*** Data for review Section Begins ***
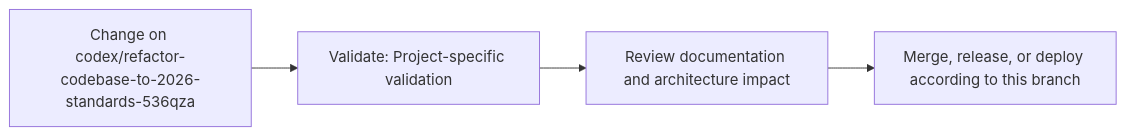
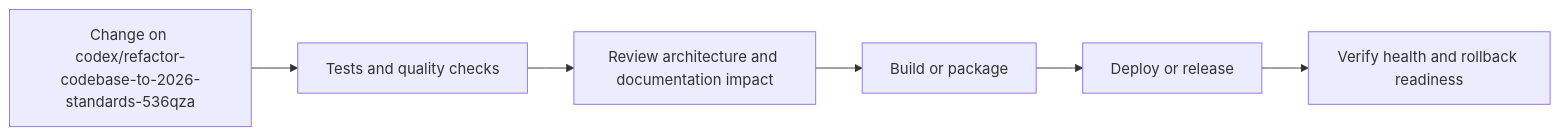
The fourth of 5 diagrams in README.md (Nischhalsubba/Creative-Agency), drawn with Mermaid before and after one commit. The commit also changed other lines of this file, not shown here.

````diff
--- a/README.md
+++ b/README.md
@@ -60,8 +128,8 @@
 ```mermaid
 flowchart LR
-    CHANGE["Change on codex/refactor-codebase-to-2026-standards-536qza"]
-    CHECK["Validate: Project-specific validation"]
-    REVIEW["Review documentation and architecture impact"]
-    RELEASE["Merge, release, or deploy according to this branch"]
-    CHANGE --> CHECK --> REVIEW --> RELEASE
+    CHANGE["Change on codex/refactor-codebase-to-2026-standards-536qza"] --> CHECK["Tests and quality checks"]
+    CHECK --> REVIEW["Review architecture and documentation impact"]
+    REVIEW --> BUILD["Build or package"]
+    BUILD --> DEPLOY["Deploy or release"]
+    DEPLOY --> VERIFY["Verify health and rollback readiness"]
 ```
````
*** Data for review Section Ends ***
### Task to carry out
All the records need to be retyped word for word, except for the pictures.

### Exercise solution
The fourth of 5 diagrams in README.md (Nischhalsubba/Creative-Agency), drawn with Mermaid before and after one commit. The commit also changed other lines of this file, not shown here.

````diff
--- a/README.md
+++ b/README.md
@@ -60,8 +128,8 @@
 ```mermaid
 flowchart LR
-    CHANGE["Change on codex/refactor-codebase-to-2026-standards-536qza"]
-    CHECK["Validate: Project-specific validation"]
-    REVIEW["Review documentation and architecture impact"]
-    RELEASE["Merge, release, or deploy according to this branch"]
-    CHANGE --> CHECK --> REVIEW --> RELEASE
+    CHANGE["Change on codex/refactor-codebase-to-2026-standards-536qza"] --> CHECK["Tests and quality checks"]
+    CHECK --> REVIEW["Review architecture and documentation impact"]
+    REVIEW --> BUILD["Build or package"]
+    BUILD --> DEPLOY["Deploy or release"]
+    DEPLOY --> VERIFY["Verify health and rollback readiness"]
 ```
````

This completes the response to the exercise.